[Data shown]:
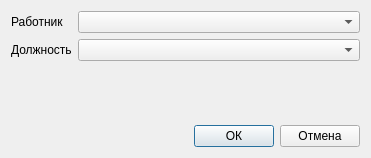
Qt form src/departments/staffpositioneditdialog.ui (megakoko/m-system) before a commit.
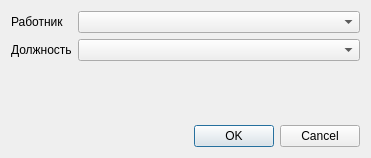
The same form after that commit.

Commit message: Заменил кнопки "ОК - Отмена" в диалоговых окнах на стандартный виджет QDialogButtonBox.

```diff
--- a/src/departments/staffpositioneditdialog.ui
+++ b/src/departments/staffpositioneditdialog.ui
@@ -52,35 +52,11 @@
     </spacer>
    </item>
    <item>
-    <layout class="QHBoxLayout" name="horizontalLayout">
-     <item>
-      <spacer name="horizontalSpacer">
-       <property name="orientation">
-        <enum>Qt::Horizontal</enum>
-       </property>
-       <property name="sizeHint" stdset="0">
-        <size>
-         <width>40</width>
-         <height>20</height>
-        </size>
-       </property>
-      </spacer>
-     </item>
-     <item>
-      <widget class="QPushButton" name="m_ok">
-       <property name="text">
-        <string>ОК</string>
-       </property>
-      </widget>
-     </item>
-     <item>
-      <widget class="QPushButton" name="m_cancel">
-       <property name="text">
-        <string>Отмена</string>
-       </property>
-      </widget>
-     </item>
-    </layout>
+    <widget class="QDialogButtonBox" name="m_buttonBox">
+     <property name="standardButtons">
+      <set>QDialogButtonBox::Cancel|QDialogButtonBox::Ok</set>
+     </property>
+    </widget>
    </item>
   </layout>
  </widget>
```
The commit also changes 19 other files.
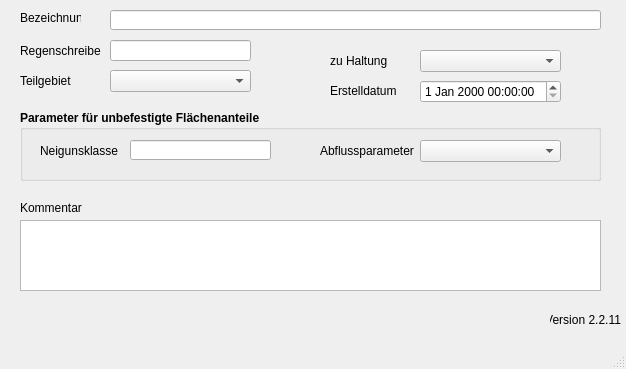
The window that qkan/database/templates/tezg.ui (hoettges/QKan) describes before a commit, drawn with Qt 5.
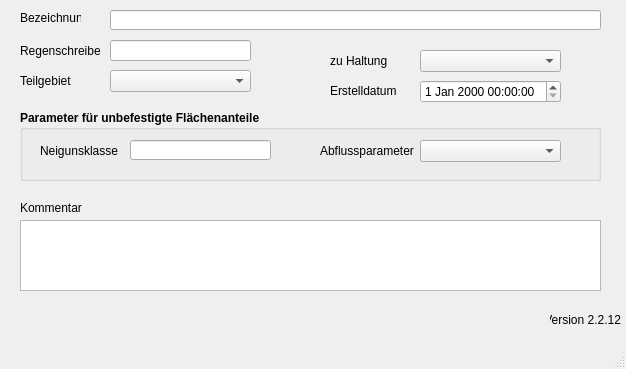
The same window after the commit. Custom widgets are drawn as their Qt base class.

Diff of the .ui file:
```diff
--- a/qkan/database/templates/tezg.ui
+++ b/qkan/database/templates/tezg.ui
@@ -245,7 +245,7 @@
      <string>Version QKan Import</string>
     </property>
     <property name="text">
-     <string>Version 2.2.11</string>
+     <string>Version 2.2.12</string>
     </property>
     <property name="alignment">
      <set>Qt::AlignRight|Qt::AlignTrailing|Qt::AlignVCenter</set>
```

[Task prompt]: Could the data above be repeated exactly, with every picture dropped?

[Solution to this exercise]:
Qt form src/departments/staffpositioneditdialog.ui (megakoko/m-system) before a commit.
The same form after that commit.

Commit message: Заменил кнопки "ОК - Отмена" в диалоговых окнах на стандартный виджет QDialogButtonBox.

```diff
--- a/src/departments/staffpositioneditdialog.ui
+++ b/src/departments/staffpositioneditdialog.ui
@@ -52,35 +52,11 @@
     </spacer>
    </item>
    <item>
-    <layout class="QHBoxLayout" name="horizontalLayout">
-     <item>
-      <spacer name="horizontalSpacer">
-       <property name="orientation">
-        <enum>Qt::Horizontal</enum>
-       </property>
-       <property name="sizeHint" stdset="0">
-        <size>
-         <width>40</width>
-         <height>20</height>
-        </size>
-       </property>
-      </spacer>
-     </item>
-     <item>
-      <widget class="QPushButton" name="m_ok">
-       <property name="text">
-        <string>ОК</string>
-       </property>
-      </widget>
-     </item>
-     <item>
-      <widget class="QPushButton" name="m_cancel">
-       <property name="text">
-        <string>Отмена</string>
-       </property>
-      </widget>
-     </item>
-    </layout>
+    <widget class="QDialogButtonBox" name="m_buttonBox">
+     <property name="standardButtons">
+      <set>QDialogButtonBox::Cancel|QDialogButtonBox::Ok</set>
+     </property>
+    </widget>
    </item>
   </layout>
  </widget>
```
The commit also changes 19 other files.
The window that qkan/database/templates/tezg.ui (hoettges/QKan) describes before a commit, drawn with Qt 5.
The same window after the commit. Custom widgets are drawn as their Qt base class.

Diff of the .ui file:
```diff
--- a/qkan/database/templates/tezg.ui
+++ b/qkan/database/templates/tezg.ui
@@ -245,7 +245,7 @@
      <string>Version QKan Import</string>
     </property>
     <property name="text">
-     <string>Version 2.2.11</string>
+     <string>Version 2.2.12</string>
     </property>
     <property name="alignment">
      <set>Qt::AlignRight|Qt::AlignTrailing|Qt::AlignVCenter</set>
```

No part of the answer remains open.